I’m listening to music this morning as I mark tests and it’s interesting to me to note the bass line in these songs.

Before my son started playing bass guitar, I’m sure I never even heard the bass line in songs. I was strictly a melody girl. The tune was all I was interested in and all I was capable of singing!

But a couple of weeks ago I went to Reading to a concert by the King’s Singers (The King’s Singers). These are six singers whose harmonies and ability to sing unaccompanied are amazing. It was enchanting to me to listen to them, understanding that the whole was made up of individual lines of music which in themselves were relatively straightforward (and even a little boring at times!) but the effect of putting those lines together was a rich tone that was capable of filling a concert hall with no artificial amplification whatsoever.

It occurs to me that life is a little bit like that. We all want the melodies, the tunes, the exciting moments which are eminently singable! But as I listen to music, the bass guitar when it enters enhances the song, giving it structure and safety, underlining the melody and giving shape to the music. Then the harmonies come in, adding richness and variety to the melody. It’s so much more satisfying to have these than ‘just’ the melody. Polyphony in music (having two or more independent melodic voices) is so much richer than monophony (just the one voice).

In life, we may be the equivalent of the bass guitar: not there all the time, adding only the occasional note, apparently quite insignificant, but actually very noticeable when absent. Or we may be the equivalent of the alto voice, not having all the exciting melodies but adding richness to the overall song. We may be the BGVs as they are known in the music industry (background vocals), often hardly heard, but fundamentally vital. The key thing for us to remember is that we are not solo artists in this journey of life, but part of the body of Christ: all necessary, all vital, all placed exactly where God wants us.
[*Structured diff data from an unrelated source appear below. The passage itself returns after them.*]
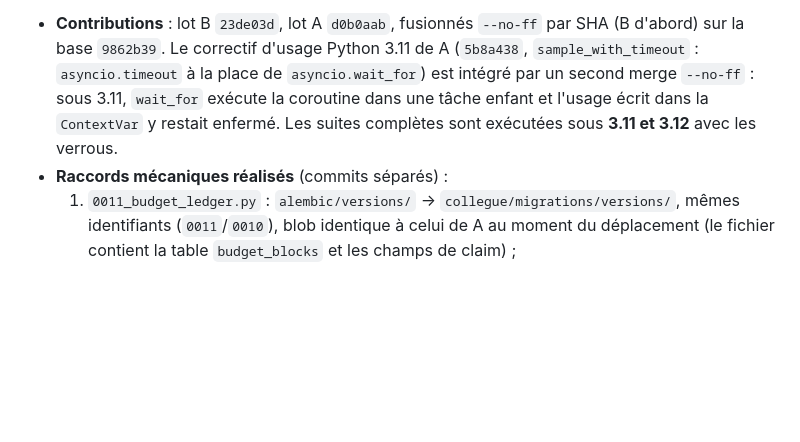
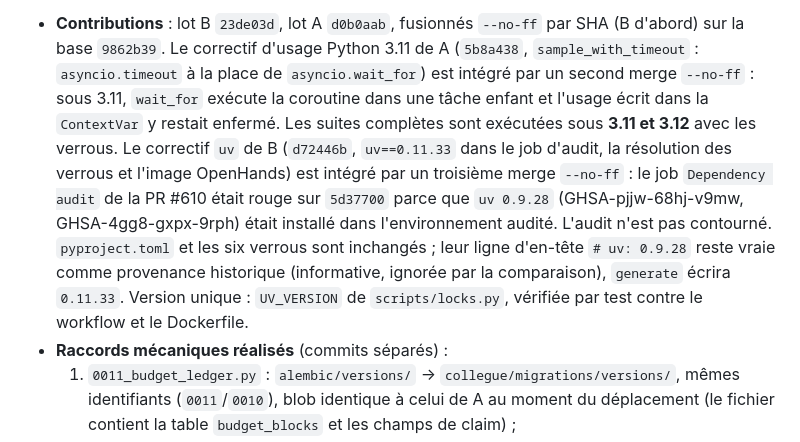
Before and after one commit to VynoDePal/Collegue, a Markdown page: docs/consolidation/w2-integration.md, the part around the change. Rendered like a GitHub page; blank space fills up the shorter version.

Commit message:
Documenter la version d'uv unique (UV_VERSION) et l'intégration du correctif uv de B
Co-Authored-By: Claude Sonnet 5.5 <noreply@anthropic.com>

```diff
--- a/docs/consolidation/w2-integration.md
+++ b/docs/consolidation/w2-integration.md
@@ -152,6 +152,12 @@ Section ajoutée à l'intégration ; les résultats chiffrés, les SHA et les pr
   Le correctif d'usage Python 3.11 de A (`5b8a438`, `sample_with_timeout` : `asyncio.timeout` à la place de `asyncio.wait_for`)
   est intégré par un second merge `--no-ff` : sous 3.11, `wait_for` exécute la coroutine dans une tâche enfant et l'usage
   écrit dans la `ContextVar` y restait enfermé. Les suites complètes sont exécutées sous **3.11 et 3.12** avec les verrous.
+  Le correctif `uv` de B (`d72446b`, `uv==0.11.33` dans le job d'audit, la résolution des verrous et l'image OpenHands) est
+  intégré par un troisième merge `--no-ff` : le job `Dependency audit` de la PR #610 était rouge sur `5d37700` parce que
+  `uv 0.9.28` (GHSA-pjjw-68hj-v9mw, GHSA-4gg8-gxpx-9rph) était installé dans l'environnement audité. L'audit n'est pas
+  contourné. `pyproject.toml` et les six verrous sont inchangés ; leur ligne d'en-tête `# uv: 0.9.28` reste vraie comme
+  provenance historique (informative, ignorée par la comparaison), `generate` écrira `0.11.33`. Version unique :
+  `UV_VERSION` de `scripts/locks.py`, vérifiée par test contre le workflow et le Dockerfile.
 - **Raccords mécaniques réalisés** (commits séparés) :
   1. `0011_budget_ledger.py` : `alembic/versions/` → `collegue/migrations/versions/`, mêmes identifiants (`0011`/`0010`), blob
      identique à celui de A au moment du déplacement (le fichier contient la table `budget_blocks` et les champs de claim) ;
```
Also changed, not shown: AGENTS.md (+1 -1 lines).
“You can easily enough see how this kind of thing works by looking no further than your own body. Your body has many parts—limbs, organs, cells—but no matter how many parts you can name, you’re still one body. It’s exactly the same with Christ. By means of his one Spirit, we all said good-bye to our partial and piecemeal lives. We each used to independently call our own shots, but then we entered into a large and integrated life in which he has the final say in everything. (This is what we proclaimed in word and action when we were baptised.) Each of us is now a part of his resurrection body, refreshed and sustained at one fountain—his Spirit—where we all come to drink. The old labels we once used to identify ourselves—labels like Jew or Greek, slave or free—are no longer useful. We need something larger, more comprehensive.I want you to think about how all this makes you more significant, not less. A body isn’t just a single part blown up into something huge. It’s all the different-but-similar parts arranged and functioning together. If Foot said, “I’m not elegant like Hand, embellished with rings; I guess I don’t belong to this body,” would that make it so? If Ear said, “I’m not beautiful like Eye, limpid and expressive; I don’t deserve a place on the head,” would you want to remove it from the body? If the body was all eye, how could it hear? If all ear, how could it smell? As it is, we see that God has carefully placed each part of the body right where he wanted it.” (1 Cor 12:12-18, The Message)